**MATERIAL FOR THIS TASK**:
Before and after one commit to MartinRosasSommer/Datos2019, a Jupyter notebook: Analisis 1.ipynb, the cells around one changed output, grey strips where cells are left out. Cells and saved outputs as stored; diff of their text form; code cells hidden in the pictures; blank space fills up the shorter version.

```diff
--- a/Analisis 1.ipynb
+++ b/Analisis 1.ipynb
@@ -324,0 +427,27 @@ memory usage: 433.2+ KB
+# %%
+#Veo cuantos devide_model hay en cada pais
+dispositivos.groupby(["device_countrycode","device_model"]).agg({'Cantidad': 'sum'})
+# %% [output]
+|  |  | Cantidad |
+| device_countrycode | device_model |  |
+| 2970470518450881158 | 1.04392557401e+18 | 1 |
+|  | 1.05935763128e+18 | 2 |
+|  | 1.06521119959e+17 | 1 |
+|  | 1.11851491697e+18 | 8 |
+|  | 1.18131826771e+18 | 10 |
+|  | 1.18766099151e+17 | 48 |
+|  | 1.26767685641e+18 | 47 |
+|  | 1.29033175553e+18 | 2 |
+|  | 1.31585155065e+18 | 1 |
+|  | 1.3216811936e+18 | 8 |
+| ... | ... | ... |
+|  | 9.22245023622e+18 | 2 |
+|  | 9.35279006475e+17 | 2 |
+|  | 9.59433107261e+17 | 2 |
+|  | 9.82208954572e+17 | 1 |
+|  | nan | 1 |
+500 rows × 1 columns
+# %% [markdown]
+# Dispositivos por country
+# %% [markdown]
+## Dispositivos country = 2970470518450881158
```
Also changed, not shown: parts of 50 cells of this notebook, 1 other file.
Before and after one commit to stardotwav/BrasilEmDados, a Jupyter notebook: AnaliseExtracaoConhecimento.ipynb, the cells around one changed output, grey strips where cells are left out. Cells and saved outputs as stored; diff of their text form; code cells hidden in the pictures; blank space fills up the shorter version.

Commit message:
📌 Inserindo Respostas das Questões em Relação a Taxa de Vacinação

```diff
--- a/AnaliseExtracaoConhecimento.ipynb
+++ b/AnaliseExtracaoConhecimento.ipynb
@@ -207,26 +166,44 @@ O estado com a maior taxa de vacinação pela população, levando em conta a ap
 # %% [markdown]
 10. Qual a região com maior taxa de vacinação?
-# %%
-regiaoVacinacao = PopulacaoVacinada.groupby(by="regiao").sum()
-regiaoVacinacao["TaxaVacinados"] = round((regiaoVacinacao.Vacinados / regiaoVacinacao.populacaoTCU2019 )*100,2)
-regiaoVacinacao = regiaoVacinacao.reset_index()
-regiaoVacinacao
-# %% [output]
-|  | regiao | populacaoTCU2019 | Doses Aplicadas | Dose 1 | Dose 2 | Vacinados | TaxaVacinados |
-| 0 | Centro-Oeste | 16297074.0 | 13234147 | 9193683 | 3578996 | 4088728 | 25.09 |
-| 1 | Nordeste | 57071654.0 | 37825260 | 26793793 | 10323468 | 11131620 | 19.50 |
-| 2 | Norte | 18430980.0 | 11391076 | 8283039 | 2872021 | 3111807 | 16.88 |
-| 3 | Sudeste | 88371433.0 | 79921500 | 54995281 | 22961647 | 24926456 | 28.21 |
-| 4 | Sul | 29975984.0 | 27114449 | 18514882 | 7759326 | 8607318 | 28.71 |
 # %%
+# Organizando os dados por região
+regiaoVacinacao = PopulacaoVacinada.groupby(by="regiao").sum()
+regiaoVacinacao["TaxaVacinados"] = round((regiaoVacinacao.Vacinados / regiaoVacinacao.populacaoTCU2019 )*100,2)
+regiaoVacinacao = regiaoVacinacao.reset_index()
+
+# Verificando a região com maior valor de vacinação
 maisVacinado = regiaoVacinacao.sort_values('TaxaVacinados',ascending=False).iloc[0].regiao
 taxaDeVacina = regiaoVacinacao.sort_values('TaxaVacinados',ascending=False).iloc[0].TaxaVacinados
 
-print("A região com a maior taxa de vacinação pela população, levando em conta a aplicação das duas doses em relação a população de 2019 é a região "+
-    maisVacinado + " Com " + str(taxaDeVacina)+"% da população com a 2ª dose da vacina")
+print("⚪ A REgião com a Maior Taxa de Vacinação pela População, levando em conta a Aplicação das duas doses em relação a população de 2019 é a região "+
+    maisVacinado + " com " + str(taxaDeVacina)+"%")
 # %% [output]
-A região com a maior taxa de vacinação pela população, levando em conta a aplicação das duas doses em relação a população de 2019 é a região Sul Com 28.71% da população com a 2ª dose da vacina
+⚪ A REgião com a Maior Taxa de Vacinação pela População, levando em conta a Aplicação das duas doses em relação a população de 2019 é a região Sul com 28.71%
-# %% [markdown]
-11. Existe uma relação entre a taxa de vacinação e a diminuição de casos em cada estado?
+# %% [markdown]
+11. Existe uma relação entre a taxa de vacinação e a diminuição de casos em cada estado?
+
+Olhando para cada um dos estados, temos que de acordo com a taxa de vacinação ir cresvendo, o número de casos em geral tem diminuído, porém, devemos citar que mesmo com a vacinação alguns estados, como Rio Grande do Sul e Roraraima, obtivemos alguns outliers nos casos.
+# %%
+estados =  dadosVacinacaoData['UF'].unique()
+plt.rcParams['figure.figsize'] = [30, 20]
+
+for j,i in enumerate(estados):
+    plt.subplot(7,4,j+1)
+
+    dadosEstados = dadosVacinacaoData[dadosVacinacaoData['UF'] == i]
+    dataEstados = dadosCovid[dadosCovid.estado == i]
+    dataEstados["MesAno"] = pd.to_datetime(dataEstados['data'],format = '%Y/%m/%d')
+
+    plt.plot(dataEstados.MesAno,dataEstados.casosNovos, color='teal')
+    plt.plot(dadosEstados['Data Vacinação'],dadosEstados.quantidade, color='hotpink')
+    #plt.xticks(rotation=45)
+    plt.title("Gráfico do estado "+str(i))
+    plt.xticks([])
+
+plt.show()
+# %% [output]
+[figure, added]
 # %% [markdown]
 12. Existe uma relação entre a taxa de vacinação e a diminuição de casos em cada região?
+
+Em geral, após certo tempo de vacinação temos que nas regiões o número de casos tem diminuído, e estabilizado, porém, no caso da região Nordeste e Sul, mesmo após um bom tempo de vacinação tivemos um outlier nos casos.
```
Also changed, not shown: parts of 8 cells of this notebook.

**YOUR ASSIGNMENT**: What is the number of lines in this listing that contain the word "Nordeste"? Answer with that number and nothing else.

**REPLY**: 2